Every now and again, something hits the market which despite pretending to be marijuana…or something that replicates the effects of marijuana…is in fact nothing of the sort. The most recent and prominent example that springs to mind is of course ‘Spice’, which in every respect had about as much in common with weed as boiled potato. Chemical-sprayed randomness that led to a mass outbreak of bizarre (and often naked) behaviour across the United States, along with a bunch of hospitalisations. You’d think that a distinct lack of anyone reporting anything positive having tried the stuff would send the right message, but no…it went pretty much epidemic and is still problematic.
However, authorities in certain cities and states are now finding themselves preoccupied with another scary substance that’s apparently leading to a wave of public health problems. Known locally as shatter – though also referred to in other circles as wax, sap and budder – the description and warnings the police are handing out sound rather troubling to say the least. Along with talking of “hallucinations and other types of psychosis” with a risk of “disconnecting from reality”, they’re apparently worried about how popular shatter is becoming.
When you look at things from a logical perspective however, shatter is in fact nothing more than concentrated weed…albeit quite potently concentrated. If you haven’t already come across the stuff yourself, it looks remarkably like thick and sticky honey, though has a very different kind of sweetness. Highly concentrated, it’s basically made to give those after a heavier high a much more powerful hit than they’d get from standard buds.
Now, the fact that the stuff is made using butane – a chemical solvent – isn’t what’s got lawmakers and concerned parties rather on the worried side. Instead, it’s the fact that you only need an absolutely teeny-tiny bit of the stuff to replicate the same kind of high you get from a much bigger hit of a standard joint or pipe. And unsurprisingly, quite a few of those trying it out for the first time…and not only the first time, if we’re honest…are getting well and truly carried away. They aren’t listening to reason and nor are they heeding the warnings – they’re hitting it hard and fast.
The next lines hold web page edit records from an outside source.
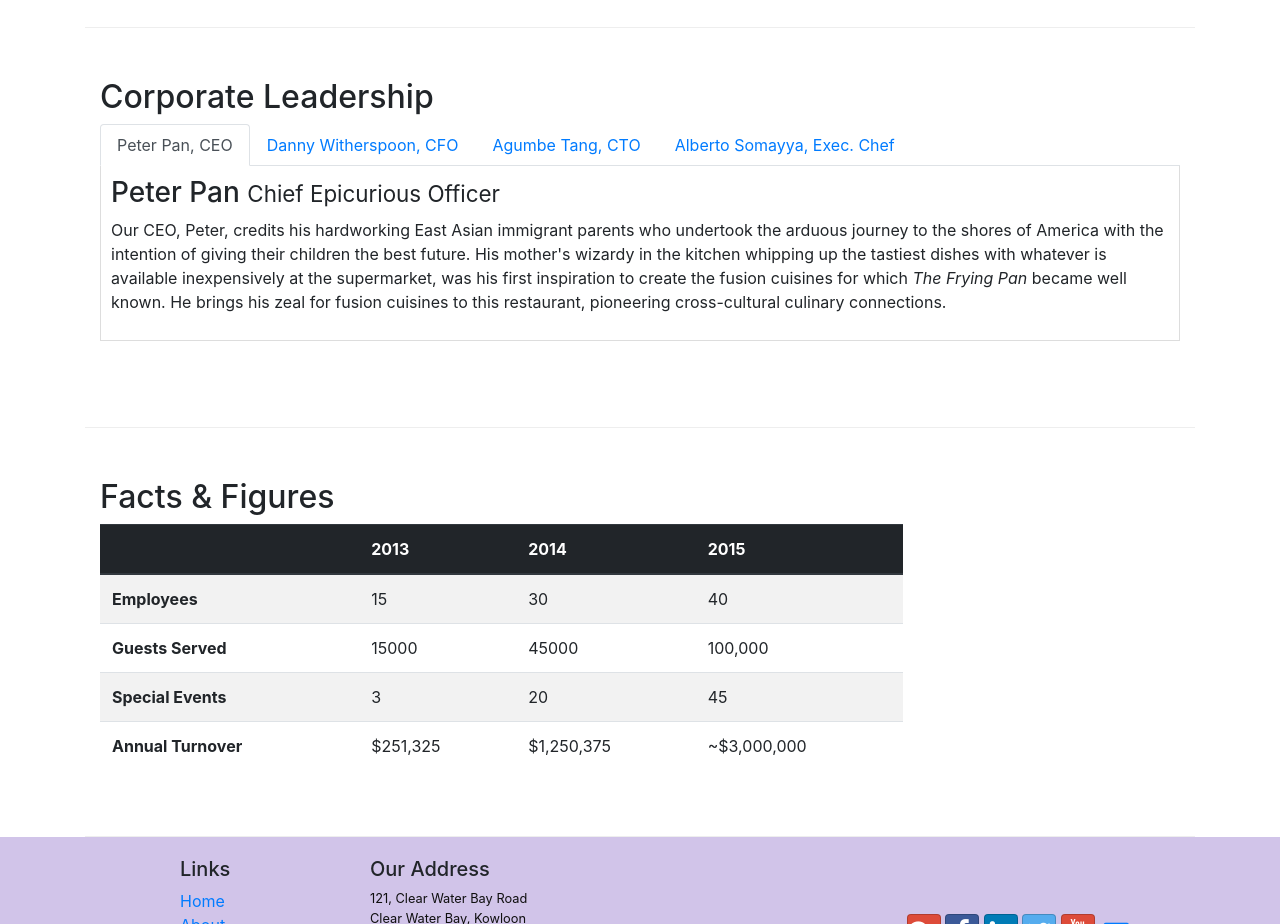
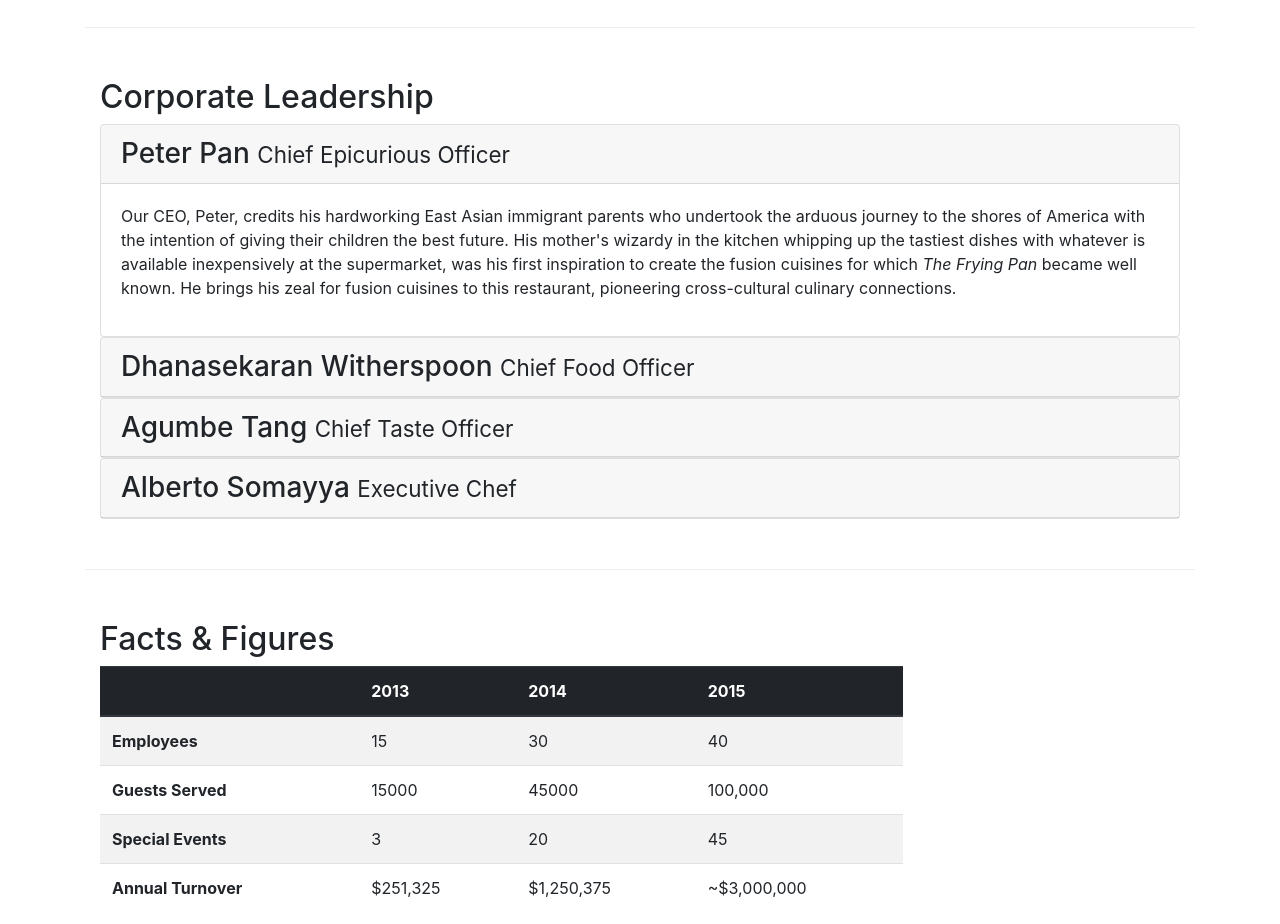
Before and after one commit to arasu-pos/git-bootstrap, a website: page aboutus.html in a window 1280 px wide. Shown: the part 920-1844 px from the top of the page. Drawn offline with nearby package versions, Linux system fonts and the light colour scheme.

Commit message:
accordian

```diff
--- a/aboutus.html
+++ b/aboutus.html
@@ -105,41 +105,68 @@
         <div  class="row row-content">
             <div class="col-12 col-sm">
                 <h2>Corporate Leadership</h2>
-                <ul class="nav nav-tabs">
-                    <li class="nav-item">
-                      <a class="nav-link active" href="#peter"
-                        role="tab" data-toggle="tab">Peter Pan, CEO</a>
-                    </li>
-                    <li class="nav-item">
-                      <a class="nav-link " href="#danny" role="tab"
-                        data-toggle="tab">Danny Witherspoon, CFO</a>
-                    </li>
-                    <li class="nav-item">
-                      <a class="nav-link" href="#agumbe" role="tab"
-                        data-toggle="tab">Agumbe Tang, CTO</a>
-                    </li>
-                    <li class="nav-item">
-                      <a class="nav-link" href="#alberto" role="tab"
-                        data-toggle="tab">Alberto Somayya, Exec. Chef</a>
-                    </li>
-                </ul>
-                <div class="tab-content">
-                    <div role="tabpanel" class="tab-pane fade show active" id="peter">
-                        <h3>Peter Pan <small>Chief Epicurious Officer</small></h3>
-                        <p class="d-none d-sm-block">Our CEO, Peter, credits his hardworking East Asian immigrant parents who undertook the arduous journey to the shores of America with the intention of giving their children the best future. His mother's wizardy in the kitchen whipping up the tastiest dishes with whatever is available inexpensively at the supermarket, was his first inspiration to create the fusion cuisines for which <em>The Frying Pan</em> became well known. He brings his zeal for fusion cuisines to this restaurant, pioneering cross-cultural culinary connections.</p>
+
+                <div class="accordion">
+                    <div class="card">
+                        <div class="card-header" role="tab" id="peterheader">
+
+                            <h3 class="mb-0">
+                                <a data-toggle="collapse" data-target="#peter">
+                                Peter Pan <small>Chief Epicurious Officer</small></a></h3>
+                        </div>
+                        <div class="collapse show" id="peter" data-parent="#accordion">
+                            <div class="card-body">
+                                <p class="d-none d-sm-block">Our CEO, Peter, credits his hardworking East Asian immigrant parents who undertook the arduous journey to the shores of America with the intention of giving their children the best future. His mother's wizardy in the kitchen whipping up the tastiest dishes with whatever is available inexpensively at the supermarket, was his first inspiration to create the fusion cuisines for which <em>The Frying Pan</em> became well known. He brings his zeal for
+                                 fusion cuisines to this restaurant, pioneering cross-cultural culinary connections.</p>
+                            </div>
+                        </div>
+
                     </div>
-                    <div role="tabpanel" class="tab-pane fade " id="danny">
-                        <h3>Dhanasekaran Witherspoon <small>Chief Food Officer</small></h3>
-                        <p class="d-none d-sm-block">Our CFO, Danny, as he is affectionately referred to by his colleagues, comes from a long established family tradition in farming and produce. His experiences growing up on a farm in the Australian outback gave him great appreciation for varieties of food sources. As he puts it in his own words, <em>Everything that runs, wins, and everything that stays, pays!</em></p>
+
+                    <div class="card">
+                        <div class="card-header" role="tab" id="dannyhead">
+                        <h3 class="mb-0">
+                            <a class="collapsed" data-toggle="collapse" data-target="#danny">
+                            Dhanasekaran Witherspoon <small>Chief Food Officer</small>
+                            </a>
+                        </h3>
                     </div>
-                    <div role="tabpanel" class="tab-pane fade " id="agumbe">
-                    <h3>Agumbe Tang <small>Chief Taste Officer</small></h3>
-                    <p class="d-none d-sm-block">Blessed with the most discerning gustatory sense, Agumbe, our CTO, personally ensures that every dish that we serve meets his exacting tastes. Our chefs dread the tongue lashing that ensues if their dish does not meet his exacting standards. He lives by his motto, <em>You click only if you survive my lick.</em></p>
+                    <div class="collapse" id="danny" data-parent="#accordion">
+                        <div class="card-body">
+                            <p class="d-none d-sm-block">Our CFO, Danny, as he is affectionately referred to by his colleagues, comes from a long established family tradition in farming and produce. His experiences growing up on a farm in the Australian outback gave him great appreciation for varieties of food sources. As he puts it in his own words, <em>Everything that runs, wins, and everything that stays, pays!</em></p>
+                        </div>
                     </div>
-                    <div role="tabpanel" class="tab-pane fade " id="alberto">
-                    <h3>Alberto Somayya <small>Executive Chef</small></h3>
-                    <p class="d-none d-sm-block">Award winning three-star Michelin chef with wide International experience having worked closely with whos-who in the culinary world, he specializes in creating mouthwatering Indo-Italian fusion experiences. He says, <em>Put together the cuisines from the two craziest cultures, and you get a winning hit! Amma Mia!</em></p>
+                </div>
+                <div class="card">
+                        <div class="card-header" role="tab" id="agumbehead">
+                        <h3 class="mb-0">
+                            <a class="collapsed" data-toggle="collapse" data-target="#agumbe">
+                            Agumbe Tang <small>Chief Taste Officer</small>
+                            </a>
+                        </h3>
                     </div>
+                    <div class="collapse" id="agumbe" data-parent="#accordion">
+                        <div class="card-body">
+                            <p class="d-none d-sm-block">Blessed with the most discerning gustatory sense, Agumbe, our CTO, personally ensures that every dish that we serve meets his exacting tastes. Our chefs dread the tongue lashing that ensues if their dish does not meet his exacting standards. He lives by his motto, <em>You click only if you survive my lick.</em></p>
+                        </div>
+                    </div>
+                </div>
+                <div class="card">
+                        <div class="card-header" role="tab" id="albertohead">
+                        <h3 class="mb-0">
+                            <a class="collapsed" data-toggle="collapse" data-target="#alberto">
+                            Alberto Somayya <small>Executive Chef</small>
+                            </a>
+                        </h3>
+                    </div>
+                    <div class="collapse" id="alberto" data-parent="#accordion">
+                        <div class="card-body">
+                            <p class="d-none d-sm-block">Award winning three-star Michelin chef with wide International experience having worked closely with whos-who in the culinary world, he specializes in creating mouthwatering Indo-Italian fusion experiences. He says, <em>Put together the cuisines from the two craziest cultures, and you get a winning hit! Amma Mia!</em></p>
+                        </div>
+                    </div>
+                </div>
+
+
                 </div>
 
 
@@ -237,7 +264,10 @@
            </div>
         </div>
     </footer>
-
+    <!-- jQuery first, then Popper.js, then Bootstrap JS. -->
+<script src="node_modules/jquery/dist/jquery.slim.min.js"></script>
+<script src="node_modules/popper.js/dist/umd/popper.min.js"></script>
+<script src="node_modules/bootstrap/dist/js/bootstrap.min.js"></script>
 </body>
 
 </html>
```
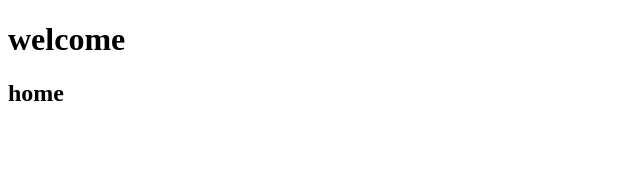
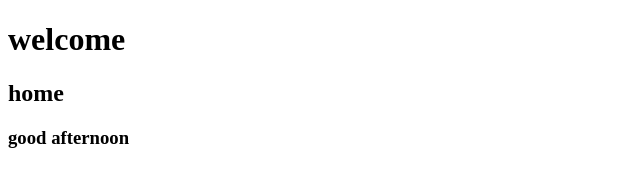
Before and after one commit to kannan-21-B/sample-2, a plain HTML site: page index.html in a window 1280 px wide. Shown: the whole page, without its empty margins (0-640 px from the left). Drawn offline with Linux system fonts and the light colour scheme.

Commit message:
Update index.html

```diff
--- a/index.html
+++ b/index.html
@@ -8,5 +8,6 @@
 <body>
     <h1>welcome</h1>
     <h2>home</h2>
+    <h3>good afternoon</h3>
 </body>
 </html>
```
And that’s exactly the point the authorities are doing their best to stress once again – including one DuPage Metropolitan Enforcement Group director, Mark Piccoli. Playing a role in drug law enforcement all across Chicago, he says availability of the stuff seems to be increasing all the time. And while on a per-gram price it does tend to cost about twice as much as marijuana buds, it often lands with a tetrahydrocannabinol concentration of up to 90%. So when you compare this to the standard of around 15% in weed buds, you begin to understand both the strength of the stuff and why so many folk are seeing it as outstanding value for money.
Of course, the concern he shares with others in similar positions is that of how this apparently new and unexplored pot product could lead to an explosion in overdose rates.
"It's very strong compared to smoking marijuana or smoking a joint," he warned.
"You don't see overdoses from marijuana. They're extremely rare, it almost never happens, but I imagine there's a higher potential for that to happen along with hallucinations and other types of psychosis."
Nevertheless, critics have been extremely quick to point out the fact that not only is there absolutely no evidence whatsoever that shatter is causing any such problems, but that it has also been around in one form or another for years. Not only that, but even in an instance where one hit is the equivalent of taking five normal hits, most pot smokers are sensible enough to self-regulate and control themselves accordingly. Or in other words, one hit is unlikely to send anyone over the edge…not a chance.
Still, the “don’t try this at home” warning for the manufacturing process of shatter is one that should be given proper consideration. There are already tons of videos doing the rounds online, giving us all a fair idea of what happens when things go wrong.
Suffice to say, the results are explosive…and not in a good way!